The Doing Business Survey focuses on two main sets of indicators: regulations and legal institutions. The regulation indicators are the number of procedures, time, and cost involved in starting a business, to obtain a construction permit, getting access to electricity, registering property, paying taxes, and the ability to trade across international borders.
For the first time since its independence in 1947, Pakistan saw its first ever peaceful transition from one democratically elected government to another in 2013. While this was a remarkable success for Pakistani democracy, the country still lacked a process for holding civilian governments accountable for their electoral promises.
Working with economic think tank Policy Research Institute of Market Economy (PRIME), CIPE Pakistan initiated a project to monitor key economic promises made by the current government in its pre-election manifesto.
Through a consultative process, PRIME developed a scorecard to gauge the progress made by the government in the areas of economic revival, energy security, and social protection, focusing on 26 of the goals mentioned in the winning Pakistan Muslim League’s pre-election manifesto. Scores are based on a possible 10 points in each category, with the most thorough implementation earning the most points.
The first Scorecard report released on January 27 shows that the average score for the economic revival is 3.17 out of 10, energy security scored 4.16, and social protection scored 6. This report covered the period between June 2013-December 2013.

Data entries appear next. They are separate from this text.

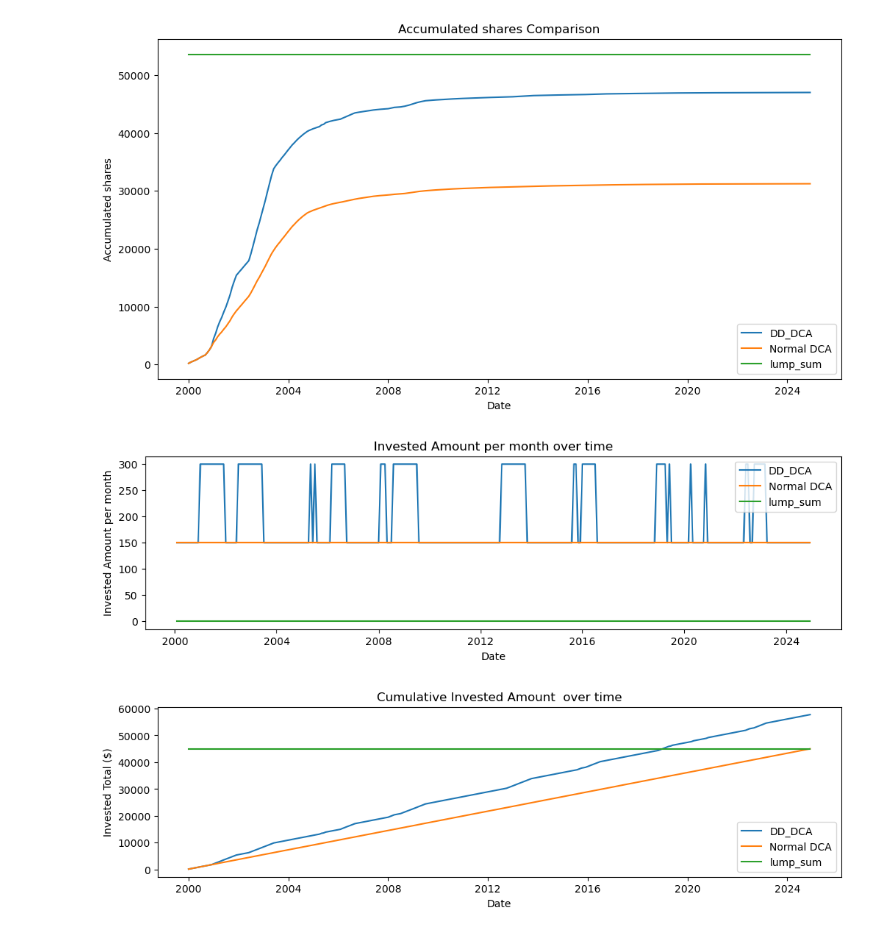
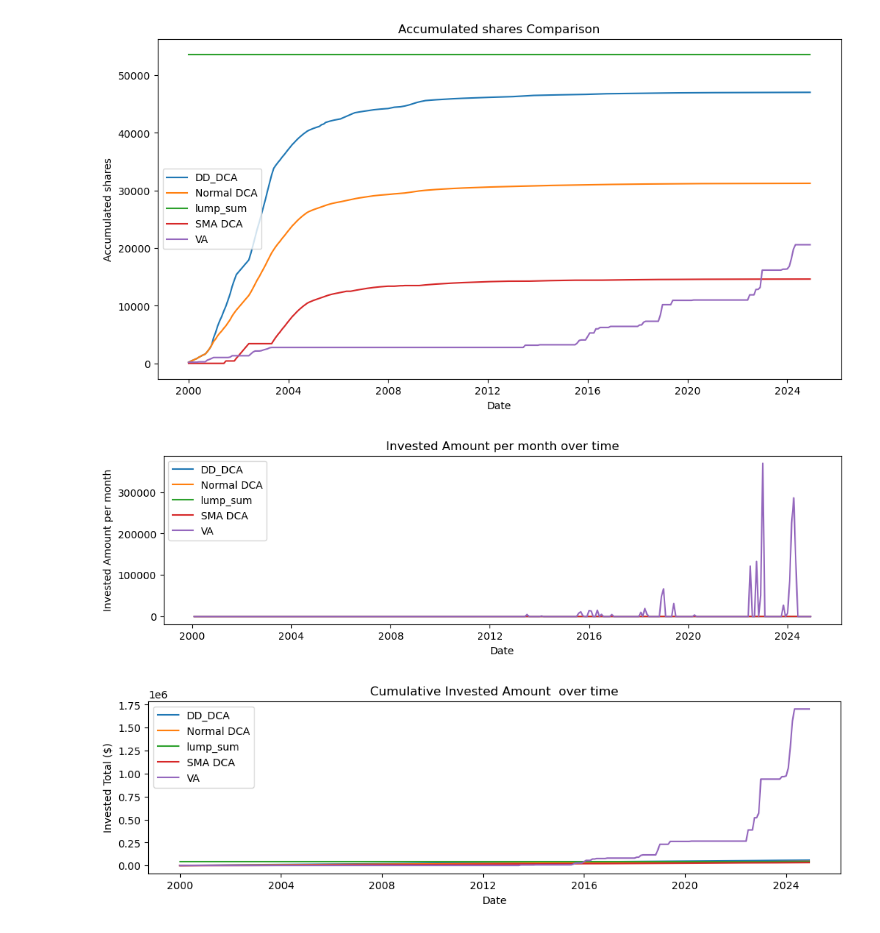
Before and after one commit to zahidp24/Python_project, a Jupyter notebook: Project_python.ipynb, the cells around one changed output. Saved outputs shown, nothing was run; the diff lists cells and outputs as text; code cells hidden in the pictures.

```diff
--- a/Project_python.ipynb
+++ b/Project_python.ipynb
@@ -53,4 +50,4 @@ ROI: 16458.87%
 # %%
-result3 = perf_backtest(clean, lump_sum, monthly_contrib=150)
-result3.tail()
+lump_sum_strat = perf_backtest(clean, lump_sum, monthly_contrib=150)
+lump_sum_strat.tail()
 # %% [output]
@@ -64,0 +61,3 @@ ROI: 28318.54%
+# %%
+sma_dca_strat = perf_backtest(clean, dca_sma, monthly_contrib = 150)
+sma_dca_strat.tail()
@@ -64,0 +72,3 @@ ROI: 28318.54%
+# %%
+va_strat = perf_backtest(clean, value_averaging, monthly_contrib = 150, goal_monthly_growth = 0.035)
+va_strat.tail()
@@ -65,3 +83,4 @@ ROI: 28318.54%
 # %%
-plot_profit_loss(result1,result2,result3, labels = ["DD_DCA", "Normal DCA", "lump_sum"])
+plot_portf_value(dd_dca_strat, dca_strat, lump_sum_strat, sma_dca_strat, va_strat, labels = ["DD_DCA", "Normal DCA", "lump_sum", "SMA DCA", "VA"]) ###where is the DD_DCA?
+plot_profit_loss(dd_dca_strat, dca_strat, lump_sum_strat, sma_dca_strat, va_strat, labels = ["DD_DCA", "Normal DCA", "lump_sum", "SMA DCA", "VA"])
 # %% [output]
@@ -73,12 +89,12 @@ plot_portf_value(result1, result2, result3, labels=["DD_DCA", "Normal DCA", "lum
 # %%
-plot_shares_total(result1, result2, result3, labels=["DD_DCA", "Normal DCA", "lump_sum"])
+plot_shares_total(dd_dca_strat, dca_strat, lump_sum_strat, sma_dca_strat, va_strat, labels = ["DD_DCA", "Normal DCA", "lump_sum", "SMA DCA", "VA"])
 # %% [output]
-[figure, old version]
+[figure, new version]
 # %%
-plot_monthly_investment(result1, result2, result3, labels=["DD_DCA", "Normal DCA", "lump_sum"])
+plot_monthly_investment(dd_dca_strat, dca_strat, lump_sum_strat, sma_dca_strat, va_strat, labels = ["DD_DCA", "Normal DCA", "lump_sum", "SMA DCA", "VA"])
 # %% [output]
-[figure, old version]
+[figure, new version]
 # %%
-plot_invested_total(result1, result2, result3, labels=["DD_DCA", "Normal DCA", "lump_sum"])
+plot_invested_total(dd_dca_strat, dca_strat, lump_sum_strat, sma_dca_strat, va_strat, labels = ["DD_DCA", "Normal DCA", "lump_sum", "SMA DCA", "VA"])
 # %% [output]
-[figure, old version]
+[figure, new version]
```
Also changed, not shown: parts of 13 cells of this notebook, 6 other files.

If knowledge is power, then ensuring access to information is a vital step in empowering civil society to participate in the policy making process. Creating an environment where information, both political and economic, is widely available is also the key to fostering a citizenry that will hold elected officials and economic agents accountable to the public. Without mechanisms that allow for the diffusion of information, individuals cannot effectively participate in democratic processes or be successful actors in any market economy.
A new toolkit from CIPE discusses important elements surrounding access to information and provides a number of examples of how partners have worked to build institutions that allow for greater sharing of knowledge. In addition, the publication identifies core objectives in the field of access to information in an effort to guide the design of information programs. Covering topics such as legal structures like freedom of information laws and alternative sources of information, the toolkit seeks to share key practices and lessons to improve the performance of such programs.
Download the toolkit here.
Frank Stroker is Research Assistant at CIPE.
As the world celebrates World Press Freedom Day, it is important to remember that access to information and free and unbiased reporting are vital elements for developing a democracy. According to the 2013 Press Freedom Index published by Reporters Without Borders, Syria is ranked 176th out of 179 countries. Since the beginning of the uprising in March 2011, Syrian authorities have restricted coverage of the unrest and continue to misreport the civil war on state-run TV stations.
My colleague Stephen Rosenlund wrote in his blog post A Bright Light on Syria’s Horizon about CIPE’s work with the Syrian Economic Forum (SEF), a think tank dedicated to building a free, pluralistic, and independent Syrian homeland that rests on a strong economy and ensures a life of freedom and dignity for all citizens. Despite the ongoing civil war and inability to establish a home office inside Syria, SEF has established a robust online presence through its website and social media pages allowing for the exchange of ideas and knowledge.